Maybe I'm coming down too hard on my own, but I've almost given up on the Latins. We like weird religion TOO much for our own good.

-Julio

 
At 6:53 PM, Blogger Pseudo-Iamblichus said...

Some would argue Orthodoxy is weird, but maybe I am just being a contrarian....

You are absolutely right. I can't think that it must be easy to separate the Catholic Faith from santeria as a Cuban, and more often than not it is probably not separated. I myself was raised charasmatic Roman Catholic, and my grandparents and most of my extended family are involved in the Charasmatic movement still. I remember being dragged to prayer meetings as a child when they started praying the rosary in Spanish and then half way through began to pray the rosary while speaking in tounges. That was not as unsettling as when I heard recordings from some of my relatives who became evangelical Protestants of Spanish "praise music". I always felt that stuff was creepy for some strange reason. I guess it's a little like being afraid of clowns.

Do I think that all hope is lost for Western Christianity in its Hispanic context? The jury is still out for me. I have always seen Roman Catholicism in particular as suffering from a split personality disorder in Latin America. On the one hand, many are all for Rome and the Second Vatican Council. On the other, they want to keep their rosy-cheek baby Jesus, torch-lit processions, and saints days that are just an excuse to get really, really toasted. Many "gringo" Catholic intellectuals might praise these things in a romanticist manner as something very quaint and even profoundly moving, but being at ground zero I can assure you that everything bad that is said about them is true. This was confirmed for me when I once worked with a Mexican-American man who always made the Sign of the Cross when he passed a church but hadn't been in one since he was baptized. Alas, this is also a familiar case in many Orthodox countries.

I suppose that maybe we passionate Latins need to chill out a bit.
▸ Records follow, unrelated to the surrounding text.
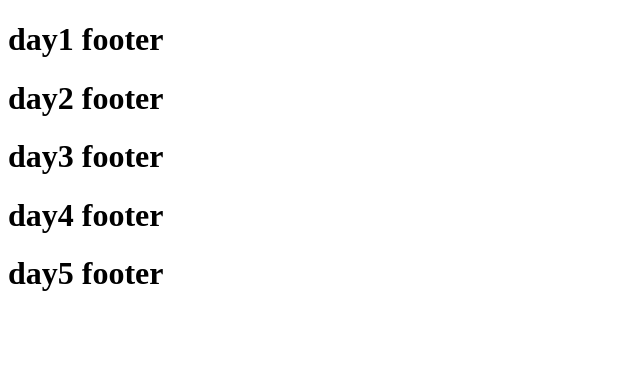
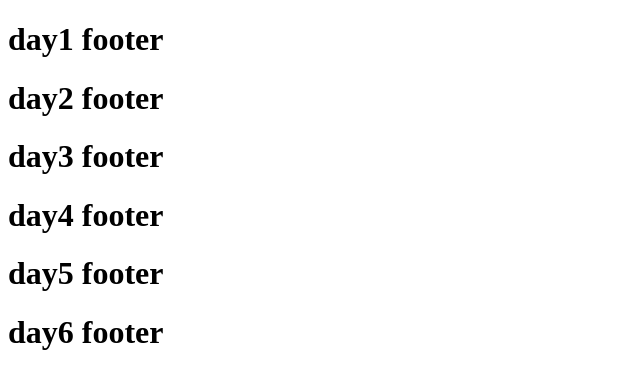
Before and after one commit to Abdurakhman00000/git-ex, a Next.js app: page /main/components/footer/Footer in a window 1280 px wide. Shown: the top 388 px of the page, without its empty margins (0-640 px from the left). Built offline with nearby package versions, Linux system fonts and the light colour scheme.

Commit message:
feat: add

```diff
--- a/src/pages/main/components/footer/Footer.tsx
+++ b/src/pages/main/components/footer/Footer.tsx
@@ -11,6 +11,7 @@ const Footer = () => {
           <h1>day3 footer</h1>
           <h1>day4 footer</h1>
           <h1>day5 footer</h1>
+          <h1>day6 footer</h1>
         </div>
       </div>
     </footer>
```
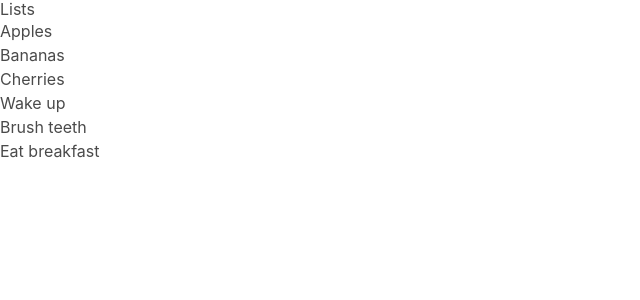
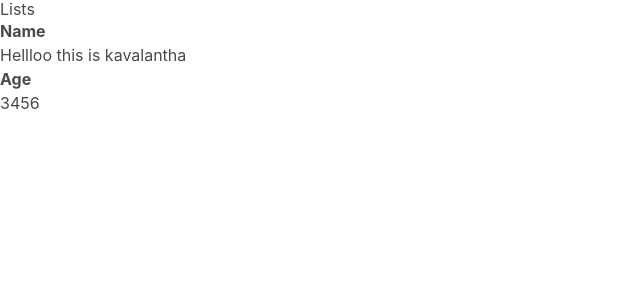
Before and after one commit to madhavi-anneboina/my-reactapp, a React (Create React App) app: page / in a window 1280 px wide. Shown: the top 300 px of the page, without its empty margins (0-640 px from the left). Built offline with nearby package versions, Linux system fonts and the light colour scheme.

Commit message:
added data

```diff
--- a/src/App.js
+++ b/src/App.js
@@ -32,16 +32,12 @@ const App = () => {
   return (
     <div>
       <h1>Lists</h1>
-      <ul>
-  <li>Apples</li>
-  <li>Bananas</li>
-  <li>Cherries</li>
-</ul>
-<ol>
-  <li>Wake up</li>
-  <li>Brush teeth</li>
-  <li>Eat breakfast</li>
-</ol>
+        <dl>
+          <dt>Name</dt>
+          <dd>Hellloo this is kavalantha</dd>
+          <dt>Age</dt>
+          <dd>3456</dd>
+        </dl>
 
 
       {/* <Greet name="ramana">
```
But I wouldn't want to get too cold. I still enjoy a tortured Spanish hymn once in a while.

 

Post a Comment

Links to this post:

Create a Link

<< Home